A few weeks ago, early in my first conversation with a remarkable person, we somehow came across the topic of grief.
“I guess you’ve heard what happened to me,” he said.
He told me about the death of one of his children, only a few weeks earlier. How do you respond to such devastating news? I was dumbfounded at first, desperately groping for something to say, feeling helpless and more than a bit uncomfortable.
But these thoughts and feelings were fleeting. I’ve been around long enough to know that no words are really necessary at times like that. I needed only to lean in to my new friend’s suffering, be present to it and to him. To listen to whatever it was he felt like sharing.
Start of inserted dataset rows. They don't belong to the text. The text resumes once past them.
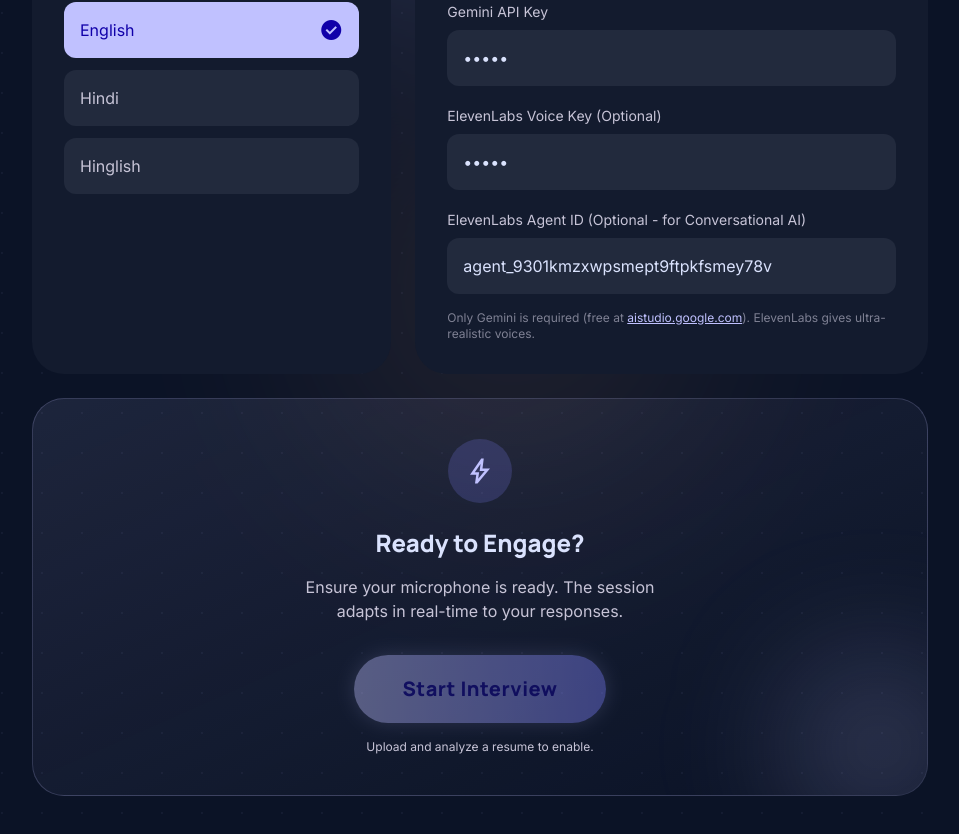
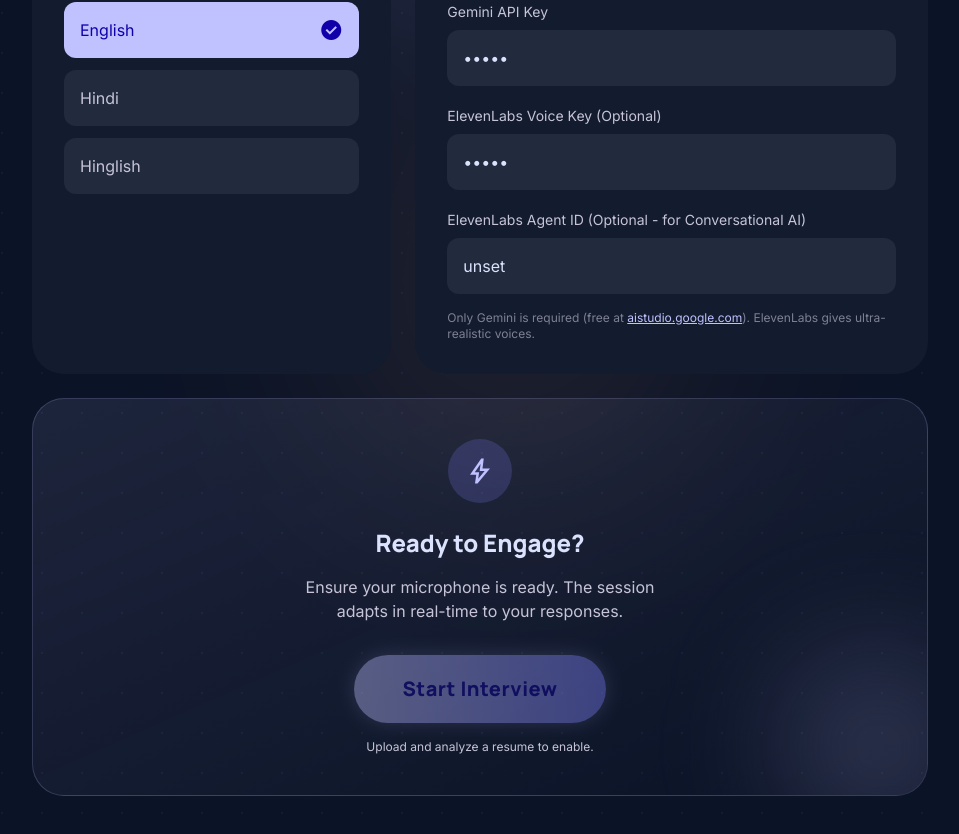
Before and after one commit to Krishkalia/Ai-Interviewer, a React (Vite) app: page / in a window 1280 px wide. Shown: the part 789-1623 px from the top of the page, without its empty margins (160-1119 px from the left). Built offline with nearby package versions, Linux system fonts and the light colour scheme; no server answers; what @elevenlabs/react would draw is missing.

Commit message:
Fix: stable WebRTC session & credential cleanup

```diff
--- a/src/context/AppContext.jsx
+++ b/src/context/AppContext.jsx
@@ -6,7 +6,7 @@ export function AppProvider({ children }) {
   const [screen, setScreen] = useState('prepare')          // 'prepare' | 'interview' | 'feedback'
   const [apiKey, setApiKey] = useState('')
   const [elevenLabsKey, setElevenLabsKey] = useState('')
-  const [agentId, setAgentId] = useState('agent_9301kmzxwpsmept9ftpkfsmey78v')
+  const [agentId, setAgentId] = useState(import.meta.env.VITE_ELEVENLABS_AGENT_ID || '')
   const [lang, setLang] = useState('English')
   const [role, setRole] = useState('Software Engineer')
   const [resumeData, setResumeData] = useState(null)       // parsed resume JSON
--- a/src/main.jsx
+++ b/src/main.jsx
@@ -4,7 +4,5 @@ import App from './App.jsx'
 import './index.css'
 
 ReactDOM.createRoot(document.getElementById('root')).render(
-  <React.StrictMode>
-    <App />
-  </React.StrictMode>
+  <App />
 )
--- a/src/pages/InterviewScreen.jsx
+++ b/src/pages/InterviewScreen.jsx
@@ -97,8 +97,8 @@ export default function InterviewScreen() {
 
   useEffect(() => {
     return () => {
-      // Only call stop if we aren't already finishing manually
-      if (!isFinishingRef.current) {
+      // Only call stop if we aren't already finishing manually and session was actually started
+      if (!isFinishingRef.current && hasStartedRef.current) {
         stopRef.current?.().catch(e => console.warn('Cleanup stop failed', e))
       }
     }
```
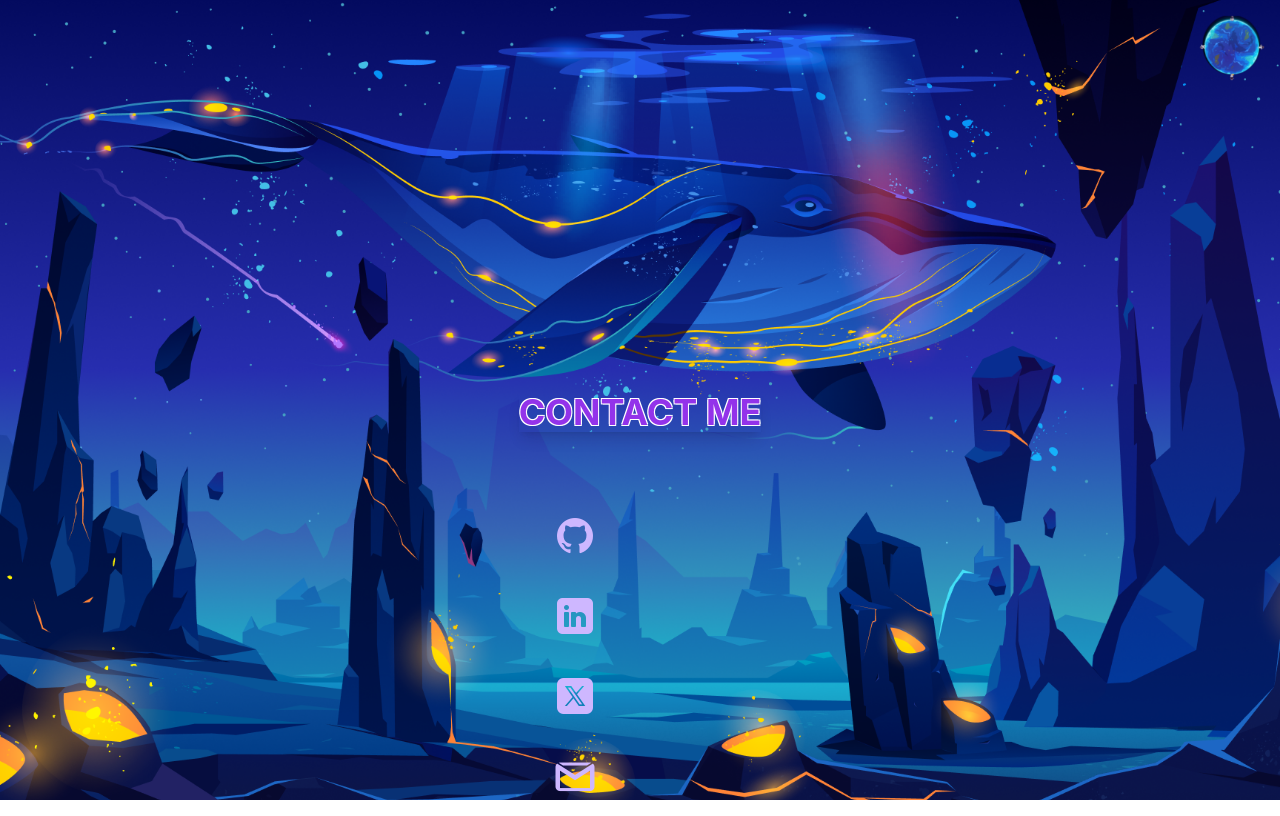
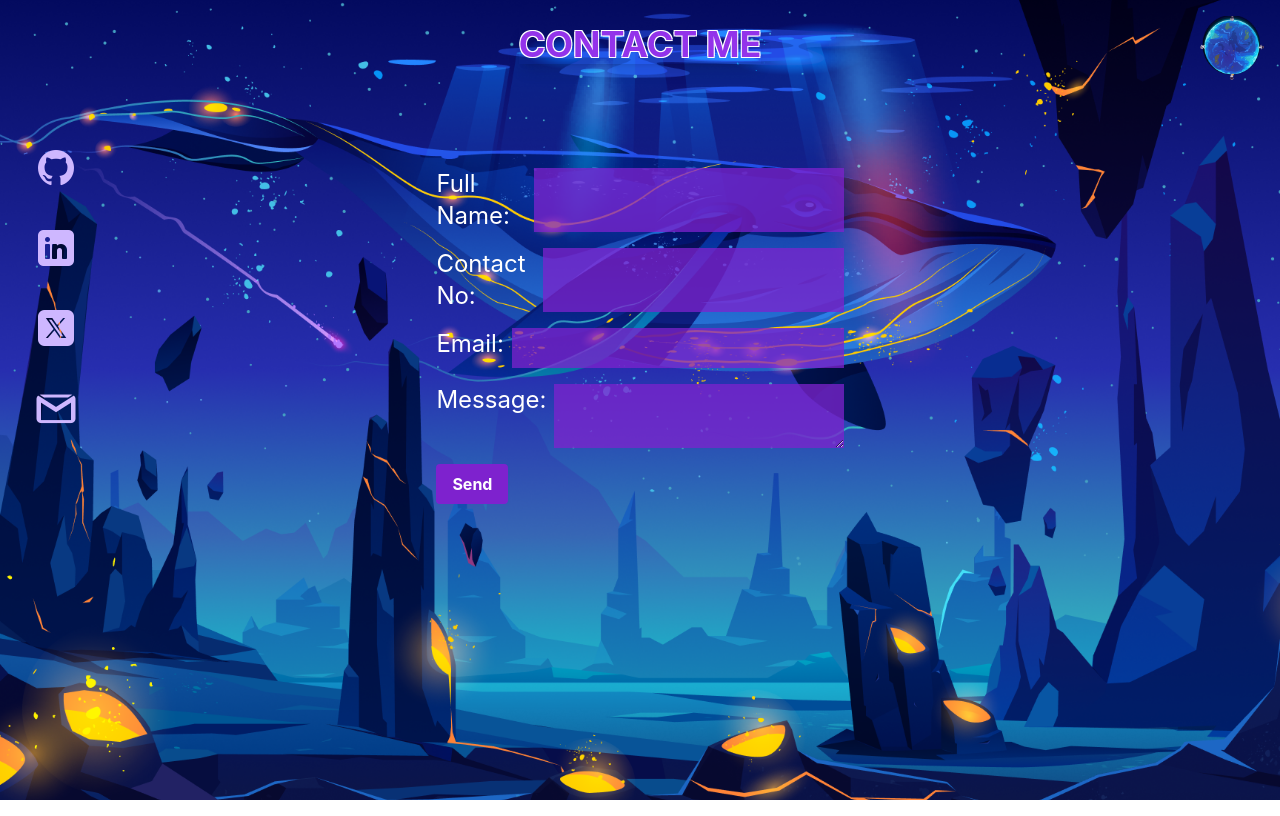
Before and after one commit to akanshaBharti/Portfolio, a React (Create React App) app: page /contact in a window 1280 px wide. Built offline with nearby package versions, Linux system fonts and the light colour scheme; the HTML template or start-up script is replaced by a standard one.

Commit message:
Contact Me half completed

```diff
--- a/src/components/Contact/Contact.jsx
+++ b/src/components/Contact/Contact.jsx
@@ -11,6 +11,7 @@ const Contact = () => {
       className="relative bg-cover bg-center h-screen flex items-center justify-center"
       style={{ backgroundImage: `url(${contactBg})` }}
     >
+      <div className="absolute w-full h-screen bg-center">
       <div className="relative z-20 flex flex-col items-center justify-center gap-6 pt-6">
         <div className="absolute top-0 left-0 ml-4">
           <Sidebar />
@@ -26,13 +27,61 @@ const Contact = () => {
             CONTACT ME
           </span>
         </h1>
+
+        {/* <div className="items-center justify-center">
+         <form className="">
+          <div>
+            <label className="text-2xl mr-2 ">Full Name: </label>
+            <input type="text"/>
           </div>
+          <div>
+            <label className="text-2xl mr-2">Contact No:</label>
+            <input type="text"/>
+          </div>
+          <div>
+            <label className="text-2xl mr-2">Email:</label>
+            <input type="text"/>
+          </div>
+          <div>
+            <label className="text-2xl mr-2">Message:</label>
+            <input type="text"/>
+          </div>
+         </form>
+        </div> */}
+
+<div className="flex items-center justify-center mt-20  ">
+  <form className="text-white ">
+    <div className="mb-4 flex flex-row">
+      <label className="text-2xl mr-2 ">Full Name:</label>
+      <input type="text" className="bg-purple-700 bg-opacity-75  p-2 text-white w-full" />
+    </div>
+    <div className="mb-4 flex flex-row">
+      <label className="text-2xl mr-2">Contact No:</label>
+      <input type="text" className="bg-purple-700 bg-opacity-75  p-2 text-white w-full" />
+    </div>
+    <div className="mb-4 flex flex-row">
+      <label className="text-2xl mr-2">Email:</label>
+      <input type="text" className="bg-purple-700 bg-opacity-75  p-2 text-white w-full" />
+    </div>
+    <div className="mb-4 flex flex-row">
+      <label className="text-2xl mr-2">Message:</label>
+      <textarea className="bg-purple-700 bg-opacity-75  p-2 text-white w-full"></textarea>
+    </div>
+    <button type="submit" className="bg-purple-700 hover:bg-purple-700 text-white font-bold py-2 px-4 rounded">
+      Send
+    </button>
+  </form>
+</div>
+
+
+      </div>
+      </div>
+
       <div className="absolute top-0 right-0 mr-4 mt-2 ">
         <Button>
           <Navbar />
         </Button>
       </div>
-
     </div>
   );
 };
--- a/src/components/Navbar/Navbar.jsx
+++ b/src/components/Navbar/Navbar.jsx
@@ -15,7 +15,7 @@ const Navbar = () => {
                 <img src={navbarIcon} alt="Navbar Icon" className="w-16 h-16 cursor-pointer" onClick={toggleNavbar} />
             </div>
             {isOpen && (
-                <div className="fixed right-0 bg-gray-800 text-white w-56 p-4 mr-2 rounded-lg">
+                <div className="right-0 bg-gray-800 bg-opacity-75 text-white w-56 p-4 mr-2 rounded-lg border border-white">
                     <div className="flex flex-col items-center">
                         <Link to="/home" className="py-2 px-4 hover:bg-gray-700">Home</Link>
                         {/* <Link to="/aboutme" className="py-2 px-4 hover:bg-gray-700">About Me</Link> */}
--- a/src/components/Skills/TechStacks.jsx
+++ b/src/components/Skills/TechStacks.jsx
@@ -12,7 +12,7 @@ import materialUI from "../../images/materialUI.png";
 
 const TechStacks = () => {
   return (
-    <div className="grid grid-cols-4 gap-6 text-white mt-16">
+    <div className="grid grid-cols-4 gap-6 text-white mt-20">
       <div className="flex flex-row items-center border border-white w-full h-full text-3xl p-3 bg-black bg-opacity-50">
         <img src={html} alt="htmlIcon" className="w-10 h-12 mr-2"/>
         HTML
```
Lines whose indentation alone changed are shown as unchanged.
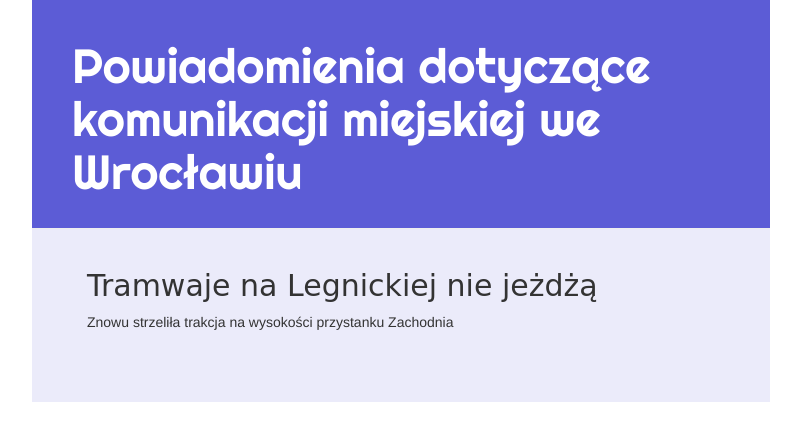
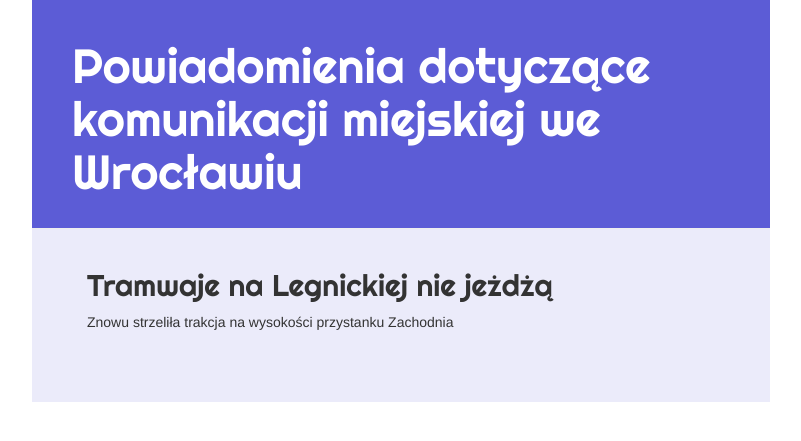
Before and after one commit to mskrzypecka/informant, a Django app: page /post/1/ in a window 1280 px wide; the page is wider, and only the part inside the window is pictured. Shown: the top 441 px of that part, without its empty margins (239-1040 px from the left). Run offline with Django 3.2, Linux system fonts and the light colour scheme; data comes from the database, SQL or seed files in the repository; some libraries are stand-ins or nearby versions.

Commit message:
update of CSS

```diff
--- a/static/css/informant.css
+++ b/static/css/informant.css
@@ -31,7 +31,7 @@ h1 a, h2 a {
 }
 
 h1, h2, h3, h4 {
-    font-family: 'Lobster', cursive;
+    font-family: 'Righteous', cursive;
 }
 
 .date {
```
He told me about the wondrous creation that was his child, the delight he had taken in her and all the beautiful memories she had left behind. He told me of the herculean effort it now took for him to get out of bed to face the day. He wondered aloud if he would ever hear the birds sing again. His was a broken heart laid utterly and beautifully bare.
I told him how sorry I was, and how I wished I had known his daughter. And I shared a little piece of my own belief, my own little theology. It is this:
God does not live in the tragedy and injustice of life, not in violence or addiction or cruelty. I believe that the transcendent lives instead in the quiet grace notes that often can only be experienced in the heart of great suffering. Those grace notes are what sustain us. That’s what I told my new friend.
I felt like the time we shared on that recent day was another example.